TASK ITEM ::
Would you restate all the data that follows, word for word?

*****

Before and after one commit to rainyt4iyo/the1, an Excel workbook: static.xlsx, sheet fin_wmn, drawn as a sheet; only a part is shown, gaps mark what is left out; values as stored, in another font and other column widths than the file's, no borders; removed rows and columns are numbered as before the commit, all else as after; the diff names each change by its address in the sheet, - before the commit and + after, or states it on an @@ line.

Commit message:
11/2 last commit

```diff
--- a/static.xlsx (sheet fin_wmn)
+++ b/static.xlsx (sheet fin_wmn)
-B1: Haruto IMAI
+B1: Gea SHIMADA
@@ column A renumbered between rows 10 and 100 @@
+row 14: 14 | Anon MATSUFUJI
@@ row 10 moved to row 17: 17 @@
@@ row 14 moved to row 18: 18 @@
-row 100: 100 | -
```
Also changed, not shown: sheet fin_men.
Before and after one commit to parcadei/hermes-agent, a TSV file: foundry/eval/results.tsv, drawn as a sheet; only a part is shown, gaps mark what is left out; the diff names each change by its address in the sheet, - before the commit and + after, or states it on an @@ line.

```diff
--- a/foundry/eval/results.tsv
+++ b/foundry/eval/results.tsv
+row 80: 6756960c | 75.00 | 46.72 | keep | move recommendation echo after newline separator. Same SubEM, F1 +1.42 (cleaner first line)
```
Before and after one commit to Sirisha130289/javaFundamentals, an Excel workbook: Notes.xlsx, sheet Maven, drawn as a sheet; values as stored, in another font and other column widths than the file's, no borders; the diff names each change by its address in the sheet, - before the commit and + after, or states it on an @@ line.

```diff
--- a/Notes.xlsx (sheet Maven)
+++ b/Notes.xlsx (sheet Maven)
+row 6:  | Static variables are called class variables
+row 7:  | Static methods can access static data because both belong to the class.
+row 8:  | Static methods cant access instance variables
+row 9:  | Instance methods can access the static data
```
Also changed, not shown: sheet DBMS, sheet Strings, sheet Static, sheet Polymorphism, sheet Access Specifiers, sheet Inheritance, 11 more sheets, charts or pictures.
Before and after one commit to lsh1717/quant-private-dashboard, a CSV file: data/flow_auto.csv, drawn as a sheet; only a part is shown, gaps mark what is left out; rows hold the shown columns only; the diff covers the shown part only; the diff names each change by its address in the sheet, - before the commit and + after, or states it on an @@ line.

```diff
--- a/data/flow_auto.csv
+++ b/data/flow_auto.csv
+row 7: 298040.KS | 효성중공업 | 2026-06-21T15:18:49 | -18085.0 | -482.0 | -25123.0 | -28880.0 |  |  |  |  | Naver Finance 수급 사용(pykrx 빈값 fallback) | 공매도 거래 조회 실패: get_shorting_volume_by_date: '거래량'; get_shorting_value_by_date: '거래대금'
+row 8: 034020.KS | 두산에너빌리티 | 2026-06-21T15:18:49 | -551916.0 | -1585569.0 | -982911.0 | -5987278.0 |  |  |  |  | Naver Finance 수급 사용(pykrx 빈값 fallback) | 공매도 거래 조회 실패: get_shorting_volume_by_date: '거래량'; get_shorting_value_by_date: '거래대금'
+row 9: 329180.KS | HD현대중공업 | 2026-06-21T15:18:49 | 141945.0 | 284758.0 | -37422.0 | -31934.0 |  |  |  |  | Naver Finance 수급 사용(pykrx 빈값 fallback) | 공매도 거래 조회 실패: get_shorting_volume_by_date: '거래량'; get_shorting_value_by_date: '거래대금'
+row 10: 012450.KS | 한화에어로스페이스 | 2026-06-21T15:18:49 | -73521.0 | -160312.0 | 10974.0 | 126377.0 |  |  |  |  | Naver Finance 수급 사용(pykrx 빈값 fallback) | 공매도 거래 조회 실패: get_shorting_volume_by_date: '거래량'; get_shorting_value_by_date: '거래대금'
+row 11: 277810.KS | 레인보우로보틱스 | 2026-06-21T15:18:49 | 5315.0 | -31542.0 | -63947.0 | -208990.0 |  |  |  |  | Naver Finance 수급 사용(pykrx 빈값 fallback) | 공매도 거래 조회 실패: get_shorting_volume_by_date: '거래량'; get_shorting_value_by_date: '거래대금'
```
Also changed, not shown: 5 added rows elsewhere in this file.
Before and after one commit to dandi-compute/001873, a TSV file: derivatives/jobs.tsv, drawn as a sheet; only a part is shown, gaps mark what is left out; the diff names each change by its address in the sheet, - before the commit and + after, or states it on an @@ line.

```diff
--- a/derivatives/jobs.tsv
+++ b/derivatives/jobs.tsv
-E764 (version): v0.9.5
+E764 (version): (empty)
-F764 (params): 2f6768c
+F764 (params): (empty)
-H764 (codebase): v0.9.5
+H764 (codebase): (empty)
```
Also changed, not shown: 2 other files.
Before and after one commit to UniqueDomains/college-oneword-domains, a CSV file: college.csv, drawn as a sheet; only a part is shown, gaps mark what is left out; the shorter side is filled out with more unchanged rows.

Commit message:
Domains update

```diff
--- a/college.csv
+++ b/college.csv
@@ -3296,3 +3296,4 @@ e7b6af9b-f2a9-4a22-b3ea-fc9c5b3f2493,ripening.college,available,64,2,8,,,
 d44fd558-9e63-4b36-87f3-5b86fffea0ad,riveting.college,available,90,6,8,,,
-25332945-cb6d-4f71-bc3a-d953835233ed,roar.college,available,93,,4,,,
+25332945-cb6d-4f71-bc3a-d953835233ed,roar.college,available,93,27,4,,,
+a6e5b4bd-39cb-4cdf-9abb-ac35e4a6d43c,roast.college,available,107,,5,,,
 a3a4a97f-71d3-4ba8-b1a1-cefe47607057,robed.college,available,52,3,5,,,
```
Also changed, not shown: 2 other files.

*****

COMPLETED EXERCISE ::
Before and after one commit to rainyt4iyo/the1, an Excel workbook: static.xlsx, sheet fin_wmn, drawn as a sheet; only a part is shown, gaps mark what is left out; values as stored, in another font and other column widths than the file's, no borders; removed rows and columns are numbered as before the commit, all else as after; the diff names each change by its address in the sheet, - before the commit and + after, or states it on an @@ line.

Commit message:
11/2 last commit

```diff
--- a/static.xlsx (sheet fin_wmn)
+++ b/static.xlsx (sheet fin_wmn)
-B1: Haruto IMAI
+B1: Gea SHIMADA
@@ column A renumbered between rows 10 and 100 @@
+row 14: 14 | Anon MATSUFUJI
@@ row 10 moved to row 17: 17 @@
@@ row 14 moved to row 18: 18 @@
-row 100: 100 | -
```
Also changed, not shown: sheet fin_men.
Before and after one commit to parcadei/hermes-agent, a TSV file: foundry/eval/results.tsv, drawn as a sheet; only a part is shown, gaps mark what is left out; the diff names each change by its address in the sheet, - before the commit and + after, or states it on an @@ line.

```diff
--- a/foundry/eval/results.tsv
+++ b/foundry/eval/results.tsv
+row 80: 6756960c | 75.00 | 46.72 | keep | move recommendation echo after newline separator. Same SubEM, F1 +1.42 (cleaner first line)
```
Before and after one commit to Sirisha130289/javaFundamentals, an Excel workbook: Notes.xlsx, sheet Maven, drawn as a sheet; values as stored, in another font and other column widths than the file's, no borders; the diff names each change by its address in the sheet, - before the commit and + after, or states it on an @@ line.

```diff
--- a/Notes.xlsx (sheet Maven)
+++ b/Notes.xlsx (sheet Maven)
+row 6:  | Static variables are called class variables
+row 7:  | Static methods can access static data because both belong to the class.
+row 8:  | Static methods cant access instance variables
+row 9:  | Instance methods can access the static data
```
Also changed, not shown: sheet DBMS, sheet Strings, sheet Static, sheet Polymorphism, sheet Access Specifiers, sheet Inheritance, 11 more sheets, charts or pictures.
Before and after one commit to lsh1717/quant-private-dashboard, a CSV file: data/flow_auto.csv, drawn as a sheet; only a part is shown, gaps mark what is left out; rows hold the shown columns only; the diff covers the shown part only; the diff names each change by its address in the sheet, - before the commit and + after, or states it on an @@ line.

```diff
--- a/data/flow_auto.csv
+++ b/data/flow_auto.csv
+row 7: 298040.KS | 효성중공업 | 2026-06-21T15:18:49 | -18085.0 | -482.0 | -25123.0 | -28880.0 |  |  |  |  | Naver Finance 수급 사용(pykrx 빈값 fallback) | 공매도 거래 조회 실패: get_shorting_volume_by_date: '거래량'; get_shorting_value_by_date: '거래대금'
+row 8: 034020.KS | 두산에너빌리티 | 2026-06-21T15:18:49 | -551916.0 | -1585569.0 | -982911.0 | -5987278.0 |  |  |  |  | Naver Finance 수급 사용(pykrx 빈값 fallback) | 공매도 거래 조회 실패: get_shorting_volume_by_date: '거래량'; get_shorting_value_by_date: '거래대금'
+row 9: 329180.KS | HD현대중공업 | 2026-06-21T15:18:49 | 141945.0 | 284758.0 | -37422.0 | -31934.0 |  |  |  |  | Naver Finance 수급 사용(pykrx 빈값 fallback) | 공매도 거래 조회 실패: get_shorting_volume_by_date: '거래량'; get_shorting_value_by_date: '거래대금'
+row 10: 012450.KS | 한화에어로스페이스 | 2026-06-21T15:18:49 | -73521.0 | -160312.0 | 10974.0 | 126377.0 |  |  |  |  | Naver Finance 수급 사용(pykrx 빈값 fallback) | 공매도 거래 조회 실패: get_shorting_volume_by_date: '거래량'; get_shorting_value_by_date: '거래대금'
+row 11: 277810.KS | 레인보우로보틱스 | 2026-06-21T15:18:49 | 5315.0 | -31542.0 | -63947.0 | -208990.0 |  |  |  |  | Naver Finance 수급 사용(pykrx 빈값 fallback) | 공매도 거래 조회 실패: get_shorting_volume_by_date: '거래량'; get_shorting_value_by_date: '거래대금'
```
Also changed, not shown: 5 added rows elsewhere in this file.
Before and after one commit to dandi-compute/001873, a TSV file: derivatives/jobs.tsv, drawn as a sheet; only a part is shown, gaps mark what is left out; the diff names each change by its address in the sheet, - before the commit and + after, or states it on an @@ line.

```diff
--- a/derivatives/jobs.tsv
+++ b/derivatives/jobs.tsv
-E764 (version): v0.9.5
+E764 (version): (empty)
-F764 (params): 2f6768c
+F764 (params): (empty)
-H764 (codebase): v0.9.5
+H764 (codebase): (empty)
```
Also changed, not shown: 2 other files.
Before and after one commit to UniqueDomains/college-oneword-domains, a CSV file: college.csv, drawn as a sheet; only a part is shown, gaps mark what is left out; the shorter side is filled out with more unchanged rows.

Commit message:
Domains update

```diff
--- a/college.csv
+++ b/college.csv
@@ -3296,3 +3296,4 @@ e7b6af9b-f2a9-4a22-b3ea-fc9c5b3f2493,ripening.college,available,64,2,8,,,
 d44fd558-9e63-4b36-87f3-5b86fffea0ad,riveting.college,available,90,6,8,,,
-25332945-cb6d-4f71-bc3a-d953835233ed,roar.college,available,93,,4,,,
+25332945-cb6d-4f71-bc3a-d953835233ed,roar.college,available,93,27,4,,,
+a6e5b4bd-39cb-4cdf-9abb-ac35e4a6d43c,roast.college,available,107,,5,,,
 a3a4a97f-71d3-4ba8-b1a1-cefe47607057,robed.college,available,52,3,5,,,
```
Also changed, not shown: 2 other files.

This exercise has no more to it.